Show all lines of the listing that contain the word "widget".
Start of Block
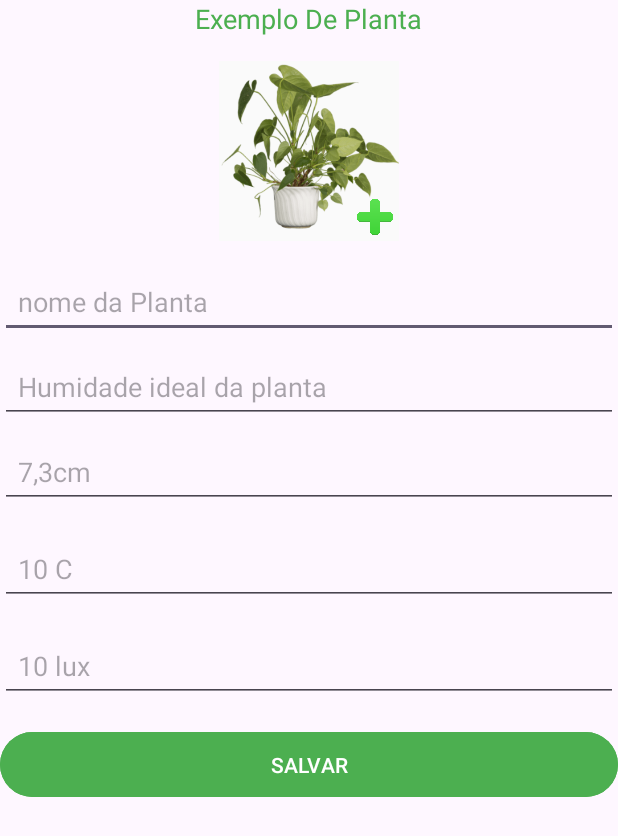
After one commit to bj307/SmartGreenhouseAPP, an Android app: the cadastraPlanta screen opened directly, with no data from a screen before it, on a phone screen of 412 x 824 dp. The commit adds this screen. Shown: the top 836 px of the screen. Run offline under Robolectric (Android 15) with nearby library versions, the phone set to English and light mode, and no system bars; our stand-ins replace Firebase (no records; nobody signed in at launch, a user with empty details on screens opened directly).

Commit message:
:sparkles: feat: Adicionar o metodo de salvar plantas

```diff
--- a/app/src/main/AndroidManifest.xml
+++ b/app/src/main/AndroidManifest.xml
@@ -12,6 +12,11 @@
         android:supportsRtl="true"
         android:theme="@style/Theme.SmartGreenhouseAPP.Splash"
         tools:targetApi="31">
+
+
+        <activity
+            android:name=".ui.cadastraPlanta"
+            android:exported="false" />
         <activity
             android:name=".ui.plants.PlantsActivity"
             android:exported="false" />
--- /dev/null
+++ b/app/src/main/java/com/example/smartgreenhouseapp/ui/cadastraPlanta.kt
@@ -0,0 +1,152 @@
+package com.example.smartgreenhouseapp.ui
+
+import PlantaModel
+import android.app.Activity
+import android.content.Intent
+import android.graphics.Bitmap
+import android.os.Bundle
+import android.provider.MediaStore
+import android.widget.Button
+import android.widget.EditText
+import android.widget.ImageView
+import android.widget.Toast
+import androidx.activity.enableEdgeToEdge
+import androidx.activity.result.contract.ActivityResultContracts
+import androidx.appcompat.app.AppCompatActivity
+import androidx.core.view.ViewCompat
+import androidx.core.view.WindowInsetsCompat
+import com.example.smartgreenhouseapp.R
+import com.example.smartgreenhouseapp.repository.PlantaRepository
+import com.example.smartgreenhouseapp.ui.dashboard.DashboardActivity
+import com.example.smartgreenhouseapp.ui.plantdetails.ExemploPlanta
+import com.google.firebase.firestore.FirebaseFirestore
+import com.google.firebase.storage.FirebaseStorage
+import java.io.ByteArrayOutputStream
+
+
+
+class cadastraPlanta : AppCompatActivity() {
+    private lateinit var ivAddButton: ImageView
+    private lateinit var ivPlantImage: ImageView
+    private lateinit var btnSave: Button
+    private lateinit var etPlantName: EditText
+    private lateinit var etHumidade: EditText
+    private lateinit var etPlantSize: EditText
+    private lateinit var etTemperatura: EditText
+    private lateinit var etLuminosidade: EditText
+    private var imageBitmap: Bitmap? = null
+    private val db: FirebaseFirestore by lazy { FirebaseFirestore.getInstance() }
+    private val storage: FirebaseStorage by lazy { FirebaseStorage.getInstance() }
+
+    override fun onCreate(savedInstanceState: Bundle?) {
+        super.onCreate(savedInstanceState)
+        enableEdgeToEdge()
+        setContentView(R.layout.activity_cadastra_planta)
+        ViewCompat.setOnApplyWindowInsetsListener(findViewById(R.id.main)) { v, insets ->
+            val systemBars = insets.getInsets(WindowInsetsCompat.Type.systemBars())
+            v.setPadding(systemBars.left, systemBars.top, systemBars.right, systemBars.bottom)
+            insets
+        }
+
+        ivAddButton = findViewById(R.id.ivAddButton)
+        ivPlantImage = findViewById(R.id.ivPlantImage)
+        btnSave = findViewById(R.id.btnSave)
+        etPlantName = findViewById(R.id.etPlantName)
+        etHumidade = findViewById(R.id.etHumidade)
+        etPlantSize = findViewById(R.id.etPlantSize)
+        etTemperatura = findViewById(R.id.etTemperatura)
+        etLuminosidade = findViewById(R.id.etLuminosidade)
+
+        // Configure o OnClickListener para abrir a câmera
+        ivAddButton.setOnClickListener {
+            openCamera()
+        }
+
+        // Configure o OnClickListener para salvar a planta
+        btnSave.setOnClickListener {
+            if (imageBitmap != null) {
+                salvarImagemNoFirebase(imageBitmap!!)
+            } else {
+                Toast.makeText(this, "Por favor, tire uma foto da planta.", Toast.LENGTH_SHORT).show()
+            }
+        }
+    }
+
+    private val cameraLauncher = registerForActivityResult(
+        ActivityResultContracts.StartActivityForResult()
+    ) { result ->
+        if (result.resultCode == Activity.RESULT_OK) {
+            // A imagem foi capturada com sucesso
+            imageBitmap = result.data?.extras?.get("data") as? Bitmap
+            if (imageBitmap != null) {
+                ivPlantImage.setImageBitmap(imageBitmap)
+                Toast.makeText(this, "Imagem capturada com sucesso!", Toast.LENGTH_SHORT).show()
+            }
+        } else {
+            Toast.makeText(this, "Captura da imagem cancelada", Toast.LENGTH_SHORT).show()
+        }
+    }
+
+    private fun openCamera() {
+        val cameraIntent = Intent(MediaStore.ACTION_IMAGE_CAPTURE)
+        // Verifica se existe um aplicativo de câmera disponível
+        if (cameraIntent.resolveActivity(packageManager) != null) {
+            cameraLauncher.launch(cameraIntent)
+        } else {
+            Toast.makeText(this, "Nenhum aplicativo de câmera encontrado", Toast.LENGTH_SHORT).show()
+        }
+    }
+
+    private fun salvarImagemNoFirebase(imageBitmap: Bitmap) {
+        val storageRef = storage.reference
+        val imageRefPath = "imagens/${System.currentTimeMillis()}.jpg"
+        val imagensRef = storageRef.child(imageRefPath)
+
+        val baos = ByteArrayOutputStream()
+        imageBitmap.compress(Bitmap.CompressFormat.JPEG, 100, baos)
+        val data = baos.toByteArray()
+
+        val uploadTask = imagensRef.putBytes(data)
+        uploadTask.addOnSuccessListener {
+            imagensRef.downloadUrl.addOnSuccessListener { uri ->
+                val imagemUrl = uri.toString()
+                salvarNoFirestore(imagemUrl, imageRefPath) // Passando imageRefPath junto com o URL
+            }
+        }.addOnFailureListener { exception ->
+            Toast.makeText(this, "Erro ao fazer upload da imagem: ${exception.message}", Toast.LENGTH_SHORT).show()
+        }
+    }
+
+    private fun salvarNoFirestore(imagemUrl: String, imageRefPath: String) {
+        val novaPlanta = PlantaModel(
+            nome = etPlantName.text.toString(),
+            humidadeMax = etHumidade.text.toString(),
+            tamanho = etPlantSize.text.toString(),
+            temperaturaMax = etTemperatura.text.toString(),
+            luminosidadeIdeal = etLuminosidade.text.toString(),
+            imagemUrl = imagemUrl,
+            imageRef = imageRefPath
+        )
+
+        db.collection("SMARTPEI")
+            .document("A1B2C3D4E5")
+            .collection("plantas")
+            .add(novaPlanta)
+            .addOnSuccessListener { documentReference ->
+                val idGerado = documentReference.id
+                Toast.makeText(this, "Planta salva com sucesso, ID: $idGerado", Toast.LENGTH_SHORT).show()
+
+
+                val intent = Intent(this@cadastraPlanta, DashboardActivity::class.java)
+                intent.addFlags(Intent.FLAG_ACTIVITY_CLEAR_TOP or Intent.FLAG_ACTIVITY_NEW_TASK)
+                startActivity(intent)
+                finish()
+            }
+            .addOnFailureListener { exception ->
+                Toast.makeText(this, "Erro ao salvar planta: ${exception.message}", Toast.LENGTH_SHORT).show()
+            }
+    }
+
+
+
+}
--- /dev/null
+++ b/app/src/main/res/layout/activity_cadastra_planta.xml
@@ -0,0 +1,106 @@
+<?xml version="1.0" encoding="utf-8"?>
+<androidx.constraintlayout.widget.ConstraintLayout xmlns:android="http://schemas.android.com/apk/res/android"
+    xmlns:app="http://schemas.android.com/apk/res-auto"
+    xmlns:tools="http://schemas.android.com/tools"
+    android:id="@+id/main"
+    android:layout_width="match_parent"
+    android:layout_height="match_parent"
+    tools:context=".ui.cadastraPlanta">
+
+
+    <LinearLayout
+        android:layout_width="match_parent"
+        android:layout_height="wrap_content"
+        android:orientation="vertical"
+        android:gravity="center_horizontal"
+        tools:ignore="MissingConstraints">
+
+        <TextView
+            android:id="@+id/tvTitle"
+            android:layout_width="wrap_content"
+            android:layout_height="wrap_content"
+            android:text="Exemplo De Planta"
+            android:textSize="18sp"
+            android:textColor="#4CAF50"
+            android:layout_marginBottom="16dp" />
+
+
+        <FrameLayout
+            android:layout_width="120dp"
+            android:layout_height="120dp"
+            android:layout_marginBottom="16dp">
+
+            <ImageView
+                android:id="@+id/ivPlantImage"
+                android:layout_width="match_parent"
+                android:layout_height="match_parent"
+                android:src="@drawable/exemplo_planta"
+                android:scaleType="centerCrop"
+                android:background="@drawable/exemplo_planta" />
+
+            <ImageView
+                android:id="@+id/ivAddButton"
+                android:layout_width="32dp"
+                android:layout_height="32dp"
+                android:layout_gravity="bottom|end"
+                android:src="@drawable/add_15999657"
+                android:padding="4dp" />
+        </FrameLayout>
+
+        <!-- Campo nome da planta -->
+        <EditText
+            android:id="@+id/etPlantName"
+            android:layout_width="match_parent"
+            android:layout_height="wrap_content"
+            android:hint="nome da Planta"
+            android:layout_marginBottom="8dp"
+            android:padding="12dp" />
+
+        <EditText
+            android:id="@+id/etHumidade"
+            android:layout_width="match_parent"
+            android:layout_height="wrap_content"
+            android:hint="Humidade ideal da planta"
+            android:layout_marginBottom="8dp"
+            android:padding="12dp" />
+
+
+        <!-- Campo tamanho -->
+        <EditText
+            android:id="@+id/etPlantSize"
+            android:layout_width="match_parent"
+            android:layout_height="wrap_content"
+            android:hint="7,3cm"
+            android:padding="12dp"
+            android:layout_marginBottom="16dp" />
+
+        <EditText
+            android:id="@+id/etTemperatura"
+            android:layout_width="match_parent"
+            android:layout_height="wrap_content"
+            android:hint="10 C"
+            android:padding="12dp"
+            android:layout_marginBottom="16dp" />
+
+        <EditText
+            android:id="@+id/etLuminosidade"
+            android:layout_width="match_parent"
+            android:layout_height="wrap_content"
+            android:hint="10 lux"
+            android:padding="12dp"
+            android:layout_marginBottom="16dp" />
+
+
+        <!-- Botão salvar -->
+        <Button
+            android:id="@+id/btnSave"
+            android:layout_width="match_parent"
+            android:layout_height="wrap_content"
+            android:text="SALVAR"
+            android:backgroundTint="#4CAF50"
+            android:textColor="#FFFFFF"
+            android:padding="12dp" />
+
+    </LinearLayout>
+
+</androidx.constraintlayout.widget.ConstraintLayout>
```
Also changed, not shown: app/src/main/java/com/example/smartgreenhouseapp/repository/PlantasRepository.kt (added, +110 -0 lines), app/src/main/java/com/example/smartgreenhouseapp/ui/dashboard/DashboardActivity.kt (+17 -1 lines), app/src/main/res/drawable/add_15999657.png (added).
End of Block
**Task response**
+import android.widget.Button
+import android.widget.EditText
+import android.widget.ImageView
+import android.widget.Toast
+<androidx.constraintlayout.widget.ConstraintLayout xmlns:android="http://schemas.android.com/apk/res/android"
+</androidx.constraintlayout.widget.ConstraintLayout>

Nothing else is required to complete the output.